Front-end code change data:
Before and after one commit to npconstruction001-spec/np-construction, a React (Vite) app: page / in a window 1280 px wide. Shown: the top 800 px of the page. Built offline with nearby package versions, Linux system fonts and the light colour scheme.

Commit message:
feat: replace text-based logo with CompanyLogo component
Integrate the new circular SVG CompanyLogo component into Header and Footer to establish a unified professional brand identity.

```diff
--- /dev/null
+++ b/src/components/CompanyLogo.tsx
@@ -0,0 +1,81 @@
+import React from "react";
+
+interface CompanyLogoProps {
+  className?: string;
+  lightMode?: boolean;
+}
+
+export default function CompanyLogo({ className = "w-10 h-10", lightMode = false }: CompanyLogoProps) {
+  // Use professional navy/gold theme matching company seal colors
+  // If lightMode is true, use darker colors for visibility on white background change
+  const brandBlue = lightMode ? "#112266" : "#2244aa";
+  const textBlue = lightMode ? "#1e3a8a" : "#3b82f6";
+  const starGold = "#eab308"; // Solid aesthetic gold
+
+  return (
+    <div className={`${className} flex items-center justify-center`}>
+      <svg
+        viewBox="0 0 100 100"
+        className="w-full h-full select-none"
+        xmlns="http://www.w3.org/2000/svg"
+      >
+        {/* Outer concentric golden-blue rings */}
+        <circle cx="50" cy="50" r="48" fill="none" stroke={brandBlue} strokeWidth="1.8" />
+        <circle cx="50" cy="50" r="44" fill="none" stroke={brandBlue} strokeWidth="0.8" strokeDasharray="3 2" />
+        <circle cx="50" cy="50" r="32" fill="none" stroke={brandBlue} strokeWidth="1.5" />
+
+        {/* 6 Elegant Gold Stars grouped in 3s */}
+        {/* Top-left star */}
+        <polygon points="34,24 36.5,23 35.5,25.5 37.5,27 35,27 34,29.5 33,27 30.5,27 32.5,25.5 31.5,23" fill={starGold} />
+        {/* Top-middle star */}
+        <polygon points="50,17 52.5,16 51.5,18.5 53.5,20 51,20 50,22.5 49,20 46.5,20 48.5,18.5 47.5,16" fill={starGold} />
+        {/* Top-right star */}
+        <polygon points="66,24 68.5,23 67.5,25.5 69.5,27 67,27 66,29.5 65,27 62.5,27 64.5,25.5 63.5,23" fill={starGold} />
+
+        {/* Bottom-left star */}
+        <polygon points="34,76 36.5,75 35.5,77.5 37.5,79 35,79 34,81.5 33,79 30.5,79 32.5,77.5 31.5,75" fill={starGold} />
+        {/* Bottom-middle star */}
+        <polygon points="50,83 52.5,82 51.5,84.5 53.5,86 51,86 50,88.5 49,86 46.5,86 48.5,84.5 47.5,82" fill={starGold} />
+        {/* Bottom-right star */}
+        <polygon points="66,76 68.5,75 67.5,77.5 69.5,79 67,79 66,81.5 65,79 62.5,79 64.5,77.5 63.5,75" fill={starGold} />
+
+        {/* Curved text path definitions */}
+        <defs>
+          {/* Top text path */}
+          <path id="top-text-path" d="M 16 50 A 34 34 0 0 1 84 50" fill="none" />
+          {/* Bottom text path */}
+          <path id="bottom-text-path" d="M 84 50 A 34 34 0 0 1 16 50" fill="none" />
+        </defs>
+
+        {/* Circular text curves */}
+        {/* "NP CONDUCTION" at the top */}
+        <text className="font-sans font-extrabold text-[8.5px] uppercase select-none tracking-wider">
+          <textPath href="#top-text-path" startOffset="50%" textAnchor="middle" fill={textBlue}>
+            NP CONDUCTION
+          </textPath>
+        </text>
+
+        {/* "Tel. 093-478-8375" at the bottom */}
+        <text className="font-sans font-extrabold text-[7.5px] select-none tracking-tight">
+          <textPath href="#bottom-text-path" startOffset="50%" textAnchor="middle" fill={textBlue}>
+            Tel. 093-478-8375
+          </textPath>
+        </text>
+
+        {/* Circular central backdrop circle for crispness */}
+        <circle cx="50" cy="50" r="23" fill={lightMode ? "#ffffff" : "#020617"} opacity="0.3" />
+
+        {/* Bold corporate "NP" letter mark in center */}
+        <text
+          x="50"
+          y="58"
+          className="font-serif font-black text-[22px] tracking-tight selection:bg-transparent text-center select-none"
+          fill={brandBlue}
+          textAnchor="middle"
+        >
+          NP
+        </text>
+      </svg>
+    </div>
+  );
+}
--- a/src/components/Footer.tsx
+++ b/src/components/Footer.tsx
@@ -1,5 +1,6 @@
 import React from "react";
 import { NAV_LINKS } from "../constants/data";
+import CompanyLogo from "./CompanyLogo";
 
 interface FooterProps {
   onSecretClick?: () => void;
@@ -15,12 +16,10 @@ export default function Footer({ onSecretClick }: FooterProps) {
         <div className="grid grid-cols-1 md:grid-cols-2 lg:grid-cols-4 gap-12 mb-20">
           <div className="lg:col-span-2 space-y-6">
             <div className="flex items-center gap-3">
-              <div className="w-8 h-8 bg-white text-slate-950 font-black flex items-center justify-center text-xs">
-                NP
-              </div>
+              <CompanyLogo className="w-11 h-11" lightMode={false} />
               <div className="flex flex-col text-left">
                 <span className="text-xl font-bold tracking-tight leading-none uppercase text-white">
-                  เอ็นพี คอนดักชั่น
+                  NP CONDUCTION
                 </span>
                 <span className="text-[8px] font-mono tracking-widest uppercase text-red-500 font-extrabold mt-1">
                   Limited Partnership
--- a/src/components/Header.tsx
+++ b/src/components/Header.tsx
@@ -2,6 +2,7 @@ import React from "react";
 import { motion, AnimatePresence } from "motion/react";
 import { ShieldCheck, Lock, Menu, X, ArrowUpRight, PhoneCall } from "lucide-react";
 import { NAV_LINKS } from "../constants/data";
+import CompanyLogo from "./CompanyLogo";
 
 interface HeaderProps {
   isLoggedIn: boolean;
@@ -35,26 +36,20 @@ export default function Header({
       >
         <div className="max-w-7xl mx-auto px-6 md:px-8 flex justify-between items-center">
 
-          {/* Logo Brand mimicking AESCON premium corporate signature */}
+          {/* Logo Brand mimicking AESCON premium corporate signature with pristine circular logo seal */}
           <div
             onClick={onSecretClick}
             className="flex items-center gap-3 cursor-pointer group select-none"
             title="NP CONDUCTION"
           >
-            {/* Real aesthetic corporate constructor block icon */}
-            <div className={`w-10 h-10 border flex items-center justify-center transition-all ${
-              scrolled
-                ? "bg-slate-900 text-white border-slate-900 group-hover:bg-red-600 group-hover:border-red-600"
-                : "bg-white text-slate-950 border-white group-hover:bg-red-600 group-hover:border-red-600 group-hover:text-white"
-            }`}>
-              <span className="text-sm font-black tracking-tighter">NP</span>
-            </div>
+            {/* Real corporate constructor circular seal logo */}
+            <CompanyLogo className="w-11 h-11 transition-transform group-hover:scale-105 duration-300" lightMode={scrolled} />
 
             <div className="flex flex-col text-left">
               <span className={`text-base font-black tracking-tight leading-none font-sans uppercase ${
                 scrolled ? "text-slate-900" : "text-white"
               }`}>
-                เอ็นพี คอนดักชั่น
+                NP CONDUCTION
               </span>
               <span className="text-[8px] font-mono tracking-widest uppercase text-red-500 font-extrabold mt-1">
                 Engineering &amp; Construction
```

WHAT YOU WILL DO - Could the data above be returned exactly as it stands?

WRITTEN ANSWER -
Before and after one commit to npconstruction001-spec/np-construction, a React (Vite) app: page / in a window 1280 px wide. Shown: the top 800 px of the page. Built offline with nearby package versions, Linux system fonts and the light colour scheme.

Commit message:
feat: replace text-based logo with CompanyLogo component
Integrate the new circular SVG CompanyLogo component into Header and Footer to establish a unified professional brand identity.

```diff
--- /dev/null
+++ b/src/components/CompanyLogo.tsx
@@ -0,0 +1,81 @@
+import React from "react";
+
+interface CompanyLogoProps {
+  className?: string;
+  lightMode?: boolean;
+}
+
+export default function CompanyLogo({ className = "w-10 h-10", lightMode = false }: CompanyLogoProps) {
+  // Use professional navy/gold theme matching company seal colors
+  // If lightMode is true, use darker colors for visibility on white background change
+  const brandBlue = lightMode ? "#112266" : "#2244aa";
+  const textBlue = lightMode ? "#1e3a8a" : "#3b82f6";
+  const starGold = "#eab308"; // Solid aesthetic gold
+
+  return (
+    <div className={`${className} flex items-center justify-center`}>
+      <svg
+        viewBox="0 0 100 100"
+        className="w-full h-full select-none"
+        xmlns="http://www.w3.org/2000/svg"
+      >
+        {/* Outer concentric golden-blue rings */}
+        <circle cx="50" cy="50" r="48" fill="none" stroke={brandBlue} strokeWidth="1.8" />
+        <circle cx="50" cy="50" r="44" fill="none" stroke={brandBlue} strokeWidth="0.8" strokeDasharray="3 2" />
+        <circle cx="50" cy="50" r="32" fill="none" stroke={brandBlue} strokeWidth="1.5" />
+
+        {/* 6 Elegant Gold Stars grouped in 3s */}
+        {/* Top-left star */}
+        <polygon points="34,24 36.5,23 35.5,25.5 37.5,27 35,27 34,29.5 33,27 30.5,27 32.5,25.5 31.5,23" fill={starGold} />
+        {/* Top-middle star */}
+        <polygon points="50,17 52.5,16 51.5,18.5 53.5,20 51,20 50,22.5 49,20 46.5,20 48.5,18.5 47.5,16" fill={starGold} />
+        {/* Top-right star */}
+        <polygon points="66,24 68.5,23 67.5,25.5 69.5,27 67,27 66,29.5 65,27 62.5,27 64.5,25.5 63.5,23" fill={starGold} />
+
+        {/* Bottom-left star */}
+        <polygon points="34,76 36.5,75 35.5,77.5 37.5,79 35,79 34,81.5 33,79 30.5,79 32.5,77.5 31.5,75" fill={starGold} />
+        {/* Bottom-middle star */}
+        <polygon points="50,83 52.5,82 51.5,84.5 53.5,86 51,86 50,88.5 49,86 46.5,86 48.5,84.5 47.5,82" fill={starGold} />
+        {/* Bottom-right star */}
+        <polygon points="66,76 68.5,75 67.5,77.5 69.5,79 67,79 66,81.5 65,79 62.5,79 64.5,77.5 63.5,75" fill={starGold} />
+
+        {/* Curved text path definitions */}
+        <defs>
+          {/* Top text path */}
+          <path id="top-text-path" d="M 16 50 A 34 34 0 0 1 84 50" fill="none" />
+          {/* Bottom text path */}
+          <path id="bottom-text-path" d="M 84 50 A 34 34 0 0 1 16 50" fill="none" />
+        </defs>
+
+        {/* Circular text curves */}
+        {/* "NP CONDUCTION" at the top */}
+        <text className="font-sans font-extrabold text-[8.5px] uppercase select-none tracking-wider">
+          <textPath href="#top-text-path" startOffset="50%" textAnchor="middle" fill={textBlue}>
+            NP CONDUCTION
+          </textPath>
+        </text>
+
+        {/* "Tel. 093-478-8375" at the bottom */}
+        <text className="font-sans font-extrabold text-[7.5px] select-none tracking-tight">
+          <textPath href="#bottom-text-path" startOffset="50%" textAnchor="middle" fill={textBlue}>
+            Tel. 093-478-8375
+          </textPath>
+        </text>
+
+        {/* Circular central backdrop circle for crispness */}
+        <circle cx="50" cy="50" r="23" fill={lightMode ? "#ffffff" : "#020617"} opacity="0.3" />
+
+        {/* Bold corporate "NP" letter mark in center */}
+        <text
+          x="50"
+          y="58"
+          className="font-serif font-black text-[22px] tracking-tight selection:bg-transparent text-center select-none"
+          fill={brandBlue}
+          textAnchor="middle"
+        >
+          NP
+        </text>
+      </svg>
+    </div>
+  );
+}
--- a/src/components/Footer.tsx
+++ b/src/components/Footer.tsx
@@ -1,5 +1,6 @@
 import React from "react";
 import { NAV_LINKS } from "../constants/data";
+import CompanyLogo from "./CompanyLogo";
 
 interface FooterProps {
   onSecretClick?: () => void;
@@ -15,12 +16,10 @@ export default function Footer({ onSecretClick }: FooterProps) {
         <div className="grid grid-cols-1 md:grid-cols-2 lg:grid-cols-4 gap-12 mb-20">
           <div className="lg:col-span-2 space-y-6">
             <div className="flex items-center gap-3">
-              <div className="w-8 h-8 bg-white text-slate-950 font-black flex items-center justify-center text-xs">
-                NP
-              </div>
+              <CompanyLogo className="w-11 h-11" lightMode={false} />
               <div className="flex flex-col text-left">
                 <span className="text-xl font-bold tracking-tight leading-none uppercase text-white">
-                  เอ็นพี คอนดักชั่น
+                  NP CONDUCTION
                 </span>
                 <span className="text-[8px] font-mono tracking-widest uppercase text-red-500 font-extrabold mt-1">
                   Limited Partnership
--- a/src/components/Header.tsx
+++ b/src/components/Header.tsx
@@ -2,6 +2,7 @@ import React from "react";
 import { motion, AnimatePresence } from "motion/react";
 import { ShieldCheck, Lock, Menu, X, ArrowUpRight, PhoneCall } from "lucide-react";
 import { NAV_LINKS } from "../constants/data";
+import CompanyLogo from "./CompanyLogo";
 
 interface HeaderProps {
   isLoggedIn: boolean;
@@ -35,26 +36,20 @@ export default function Header({
       >
         <div className="max-w-7xl mx-auto px-6 md:px-8 flex justify-between items-center">
 
-          {/* Logo Brand mimicking AESCON premium corporate signature */}
+          {/* Logo Brand mimicking AESCON premium corporate signature with pristine circular logo seal */}
           <div
             onClick={onSecretClick}
             className="flex items-center gap-3 cursor-pointer group select-none"
             title="NP CONDUCTION"
           >
-            {/* Real aesthetic corporate constructor block icon */}
-            <div className={`w-10 h-10 border flex items-center justify-center transition-all ${
-              scrolled
-                ? "bg-slate-900 text-white border-slate-900 group-hover:bg-red-600 group-hover:border-red-600"
-                : "bg-white text-slate-950 border-white group-hover:bg-red-600 group-hover:border-red-600 group-hover:text-white"
-            }`}>
-              <span className="text-sm font-black tracking-tighter">NP</span>
-            </div>
+            {/* Real corporate constructor circular seal logo */}
+            <CompanyLogo className="w-11 h-11 transition-transform group-hover:scale-105 duration-300" lightMode={scrolled} />
 
             <div className="flex flex-col text-left">
               <span className={`text-base font-black tracking-tight leading-none font-sans uppercase ${
                 scrolled ? "text-slate-900" : "text-white"
               }`}>
-                เอ็นพี คอนดักชั่น
+                NP CONDUCTION
               </span>
               <span className="text-[8px] font-mono tracking-widest uppercase text-red-500 font-extrabold mt-1">
                 Engineering &amp; Construction
```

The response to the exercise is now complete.